_What is required_
Would you return the records below character for character, without any images?

_Materials provided_
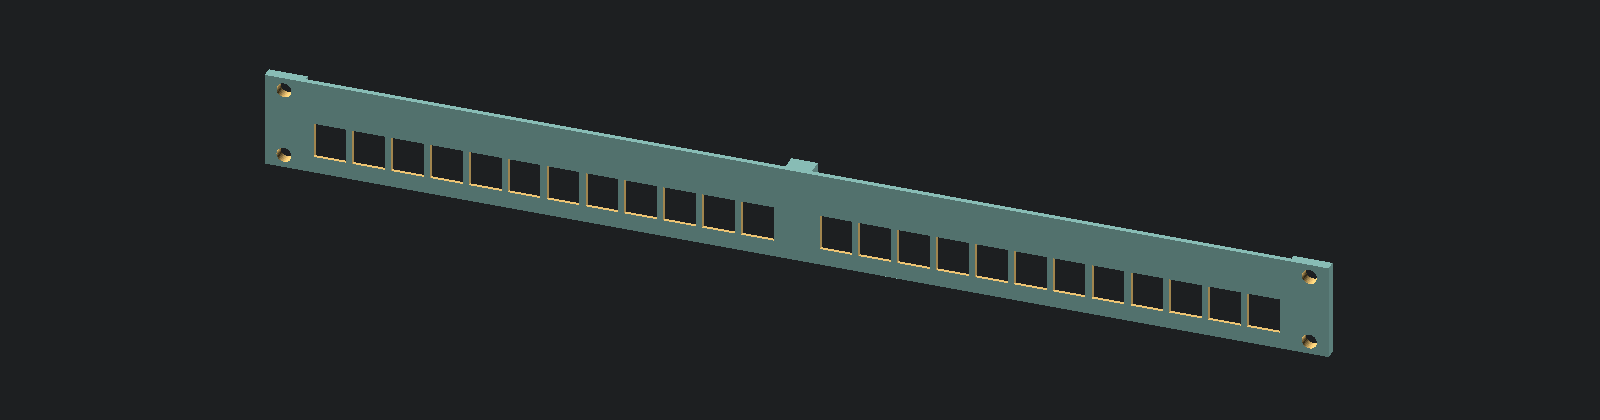
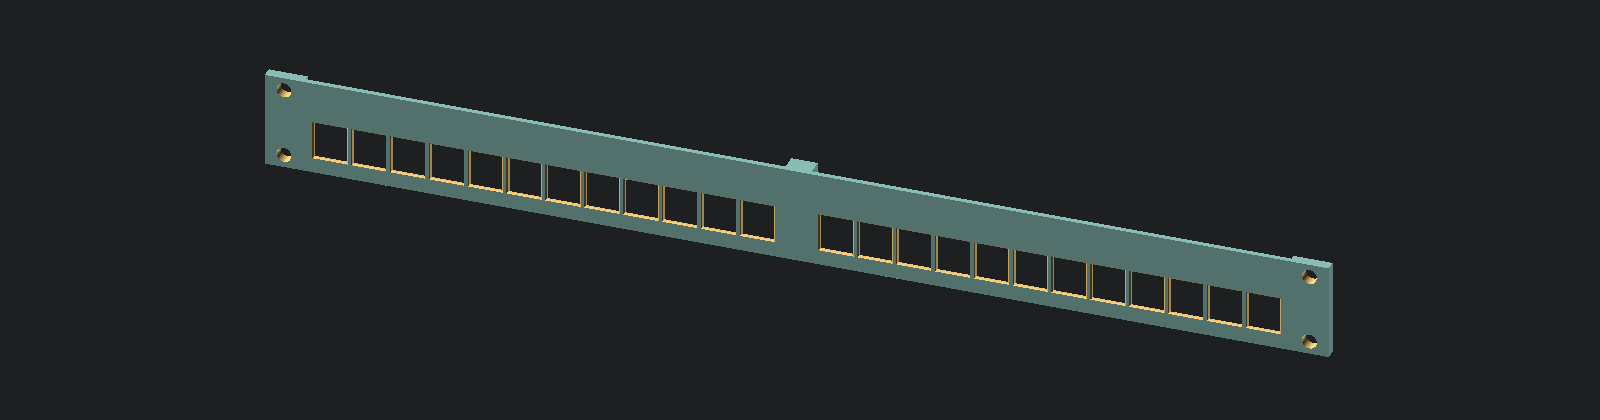
fix(keystone): open clearance to measured jack size, add fit ladder (#7)
A measured jack body (14.53 x 16.11 mm) left ~0.1 mm a side in the 14.8 x
16.3 mm cutout, before FDM shrink, so jacks were tight and the latch couldn't
compress through. Cutout is now 15.1 x 16.8 mm (separate clear_w/clear_h),
with a 0.5 mm front chamfer for elephant foot and port_t down to 1.5 mm.
part="test" is now a 3-port ladder at -0.2/0/+0.2 mm, marked by notches.

Claude-Session: https://claude.ai/code/session_015LRGjjPLStHXFK1m6zfzzR

diff --git a/README.md b/README.md
@@ -235,13 +235,13 @@ dowels** total across both seams.
 
 **Source:** `scad/rack-1u-keystone-panel.scad`
 **Pieces:** `keystone-left.stl`, `keystone-right.stl` (12 ports each),
-`keystone-test.stl` (one-port fit coupon)
+`keystone-test.stl` (3-port fit ladder)
 
-Standard 14.5 x 16mm keystone cutouts, industry-standard across brands, plus
-0.3mm of FDM clearance (`port_clear`). The plate is 2.5mm for stiffness, but
-each port has a rear pocket above and below it that thins the ledge the
-latch and hook grab to 1.6mm (`port_t`) — 2.5mm alone was too thick for jacks
-to snap in. Ports sit low in the panel, leaving ~20mm of clear space above
+Standard 14.5 x 16mm keystone cutouts plus FDM clearance: 15.1 x 16.8mm
+(`clear_w`, `clear_h`), with a 0.5mm chamfer on the front edge to absorb
+elephant foot. Sized against a measured 14.53 x 16.11mm jack body. The plate
+is 2.5mm for stiffness, but each port has a rear pocket above and below it
+that thins the ledge the latch and hook grab to 1.5mm (`port_t`). Ports sit low in the panel, leaving ~20mm of clear space above
 each one for a label.
 
 **Joint:** 3x M3 bolt + nut, 2x filament dowel = **3 bolts, 3 nuts, 2
@@ -249,11 +249,10 @@ dowels**.
 
 **Assembly:**
 1. **Print `keystone-test.stl` and try your jacks before printing both
-   pieces** — clip tolerance varies by brand/model. Seat the hook edge
-   first, then rock the latch side in until it clicks. Too tight to enter:
-   raise `port_clear` (or enable your slicer's elephant-foot compensation).
-   Enters but won't latch: lower `port_t`. Loose is fine — the clip still
-   does the retaining.
+   pieces.** It has three ports, marked by 1 / 2 / 3 notches on the top
+   edge: -0.2mm, the defaults, and +0.2mm on both clearances. Seat the hook
+   edge first, then rock the latch side in until it clicks. Add the winning
+   offset to `clear_w`/`clear_h`. Enters but won't latch: lower `port_t`.
 2. Bolt the two pieces together same as the other panels (heads from the
    left piece, nuts on the right, dowels first).
 3. Snap jacks in from the rear, terminated or not — they self-retain, no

_Response_
fix(keystone): open clearance to measured jack size, add fit ladder (#7)
A measured jack body (14.53 x 16.11 mm) left ~0.1 mm a side in the 14.8 x
16.3 mm cutout, before FDM shrink, so jacks were tight and the latch couldn't
compress through. Cutout is now 15.1 x 16.8 mm (separate clear_w/clear_h),
with a 0.5 mm front chamfer for elephant foot and port_t down to 1.5 mm.
part="test" is now a 3-port ladder at -0.2/0/+0.2 mm, marked by notches.

Claude-Session: https://claude.ai/code/session_015LRGjjPLStHXFK1m6zfzzR

diff --git a/README.md b/README.md
@@ -235,13 +235,13 @@ dowels** total across both seams.
 
 **Source:** `scad/rack-1u-keystone-panel.scad`
 **Pieces:** `keystone-left.stl`, `keystone-right.stl` (12 ports each),
-`keystone-test.stl` (one-port fit coupon)
+`keystone-test.stl` (3-port fit ladder)
 
-Standard 14.5 x 16mm keystone cutouts, industry-standard across brands, plus
-0.3mm of FDM clearance (`port_clear`). The plate is 2.5mm for stiffness, but
-each port has a rear pocket above and below it that thins the ledge the
-latch and hook grab to 1.6mm (`port_t`) — 2.5mm alone was too thick for jacks
-to snap in. Ports sit low in the panel, leaving ~20mm of clear space above
+Standard 14.5 x 16mm keystone cutouts plus FDM clearance: 15.1 x 16.8mm
+(`clear_w`, `clear_h`), with a 0.5mm chamfer on the front edge to absorb
+elephant foot. Sized against a measured 14.53 x 16.11mm jack body. The plate
+is 2.5mm for stiffness, but each port has a rear pocket above and below it
+that thins the ledge the latch and hook grab to 1.5mm (`port_t`). Ports sit low in the panel, leaving ~20mm of clear space above
 each one for a label.
 
 **Joint:** 3x M3 bolt + nut, 2x filament dowel = **3 bolts, 3 nuts, 2
@@ -249,11 +249,10 @@ dowels**.
 
 **Assembly:**
 1. **Print `keystone-test.stl` and try your jacks before printing both
-   pieces** — clip tolerance varies by brand/model. Seat the hook edge
-   first, then rock the latch side in until it clicks. Too tight to enter:
-   raise `port_clear` (or enable your slicer's elephant-foot compensation).
-   Enters but won't latch: lower `port_t`. Loose is fine — the clip still
-   does the retaining.
+   pieces.** It has three ports, marked by 1 / 2 / 3 notches on the top
+   edge: -0.2mm, the defaults, and +0.2mm on both clearances. Seat the hook
+   edge first, then rock the latch side in until it clicks. Add the winning
+   offset to `clear_w`/`clear_h`. Enters but won't latch: lower `port_t`.
 2. Bolt the two pieces together same as the other panels (heads from the
    left piece, nuts on the right, dowels first).
 3. Snap jacks in from the rear, terminated or not — they self-retain, no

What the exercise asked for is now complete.